[Start of section]
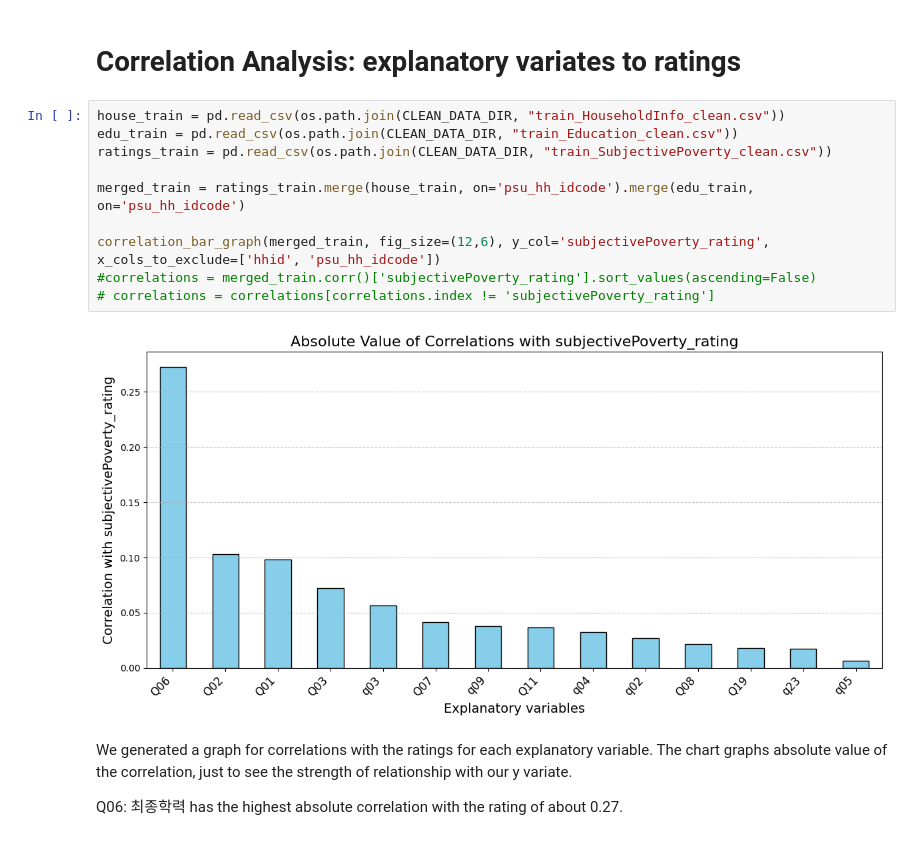
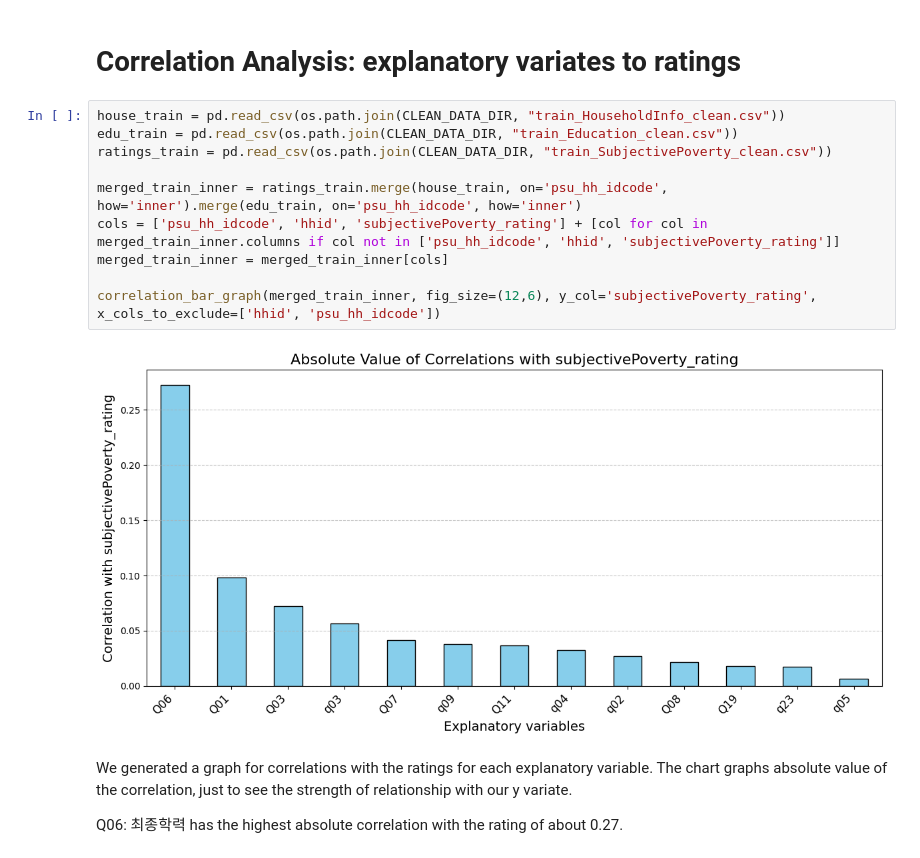
Before and after one commit to eugenesimm/Kaggle_poverty_rate, a Jupyter notebook: 2-eda/EDA_JS.ipynb, the cells around one changed output. Cells and saved outputs as stored; diff of their text form.

Commit message:
final train set complete(?)

```diff
--- a/2-eda/EDA_JS.ipynb
+++ b/2-eda/EDA_JS.ipynb
@@ -61,15 +61,15 @@ correlational_matrix_heatmap(edu_train, fig_size=(8,8), cols_to_exclude=['psu_hh
 # %%
 house_train = pd.read_csv(os.path.join(CLEAN_DATA_DIR, "train_HouseholdInfo_clean.csv"))
 edu_train = pd.read_csv(os.path.join(CLEAN_DATA_DIR, "train_Education_clean.csv"))
 ratings_train = pd.read_csv(os.path.join(CLEAN_DATA_DIR, "train_SubjectivePoverty_clean.csv"))
 
-merged_train = ratings_train.merge(house_train, on='psu_hh_idcode').merge(edu_train, on='psu_hh_idcode')
+merged_train_inner = ratings_train.merge(house_train, on='psu_hh_idcode', how='inner').merge(edu_train, on='psu_hh_idcode', how='inner')
+cols = ['psu_hh_idcode', 'hhid', 'subjectivePoverty_rating'] + [col for col in merged_train_inner.columns if col not in ['psu_hh_idcode', 'hhid', 'subjectivePoverty_rating']]
+merged_train_inner = merged_train_inner[cols]
 
-correlation_bar_graph(merged_train, fig_size=(12,6), y_col='subjectivePoverty_rating', x_cols_to_exclude=['hhid', 'psu_hh_idcode'])
-#correlations = merged_train.corr()['subjectivePoverty_rating'].sort_values(ascending=False)
-# correlations = correlations[correlations.index != 'subjectivePoverty_rating']
+correlation_bar_graph(merged_train_inner, fig_size=(12,6), y_col='subjectivePoverty_rating', x_cols_to_exclude=['hhid', 'psu_hh_idcode'])
 # %% [output]
-[figure, old version]
+[figure, new version]
 # %% [markdown]
 We generated a graph for correlations with the ratings for each explanatory variable. The chart graphs absolute value of the correlation, just to see the strength of relationship with our y variate.
 
```
Also changed, not shown: parts of 7 cells of this notebook, 6 other files.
[End of section]
What is expected:
Copy out every entry above verbatim. Leave each picture out.

Exercise result:
Before and after one commit to eugenesimm/Kaggle_poverty_rate, a Jupyter notebook: 2-eda/EDA_JS.ipynb, the cells around one changed output. Cells and saved outputs as stored; diff of their text form.

Commit message:
final train set complete(?)

```diff
--- a/2-eda/EDA_JS.ipynb
+++ b/2-eda/EDA_JS.ipynb
@@ -61,15 +61,15 @@ correlational_matrix_heatmap(edu_train, fig_size=(8,8), cols_to_exclude=['psu_hh
 # %%
 house_train = pd.read_csv(os.path.join(CLEAN_DATA_DIR, "train_HouseholdInfo_clean.csv"))
 edu_train = pd.read_csv(os.path.join(CLEAN_DATA_DIR, "train_Education_clean.csv"))
 ratings_train = pd.read_csv(os.path.join(CLEAN_DATA_DIR, "train_SubjectivePoverty_clean.csv"))
 
-merged_train = ratings_train.merge(house_train, on='psu_hh_idcode').merge(edu_train, on='psu_hh_idcode')
+merged_train_inner = ratings_train.merge(house_train, on='psu_hh_idcode', how='inner').merge(edu_train, on='psu_hh_idcode', how='inner')
+cols = ['psu_hh_idcode', 'hhid', 'subjectivePoverty_rating'] + [col for col in merged_train_inner.columns if col not in ['psu_hh_idcode', 'hhid', 'subjectivePoverty_rating']]
+merged_train_inner = merged_train_inner[cols]
 
-correlation_bar_graph(merged_train, fig_size=(12,6), y_col='subjectivePoverty_rating', x_cols_to_exclude=['hhid', 'psu_hh_idcode'])
-#correlations = merged_train.corr()['subjectivePoverty_rating'].sort_values(ascending=False)
-# correlations = correlations[correlations.index != 'subjectivePoverty_rating']
+correlation_bar_graph(merged_train_inner, fig_size=(12,6), y_col='subjectivePoverty_rating', x_cols_to_exclude=['hhid', 'psu_hh_idcode'])
 # %% [output]
-[figure, old version]
+[figure, new version]
 # %% [markdown]
 We generated a graph for correlations with the ratings for each explanatory variable. The chart graphs absolute value of the correlation, just to see the strength of relationship with our y variate.
 
```
Also changed, not shown: parts of 7 cells of this notebook, 6 other files.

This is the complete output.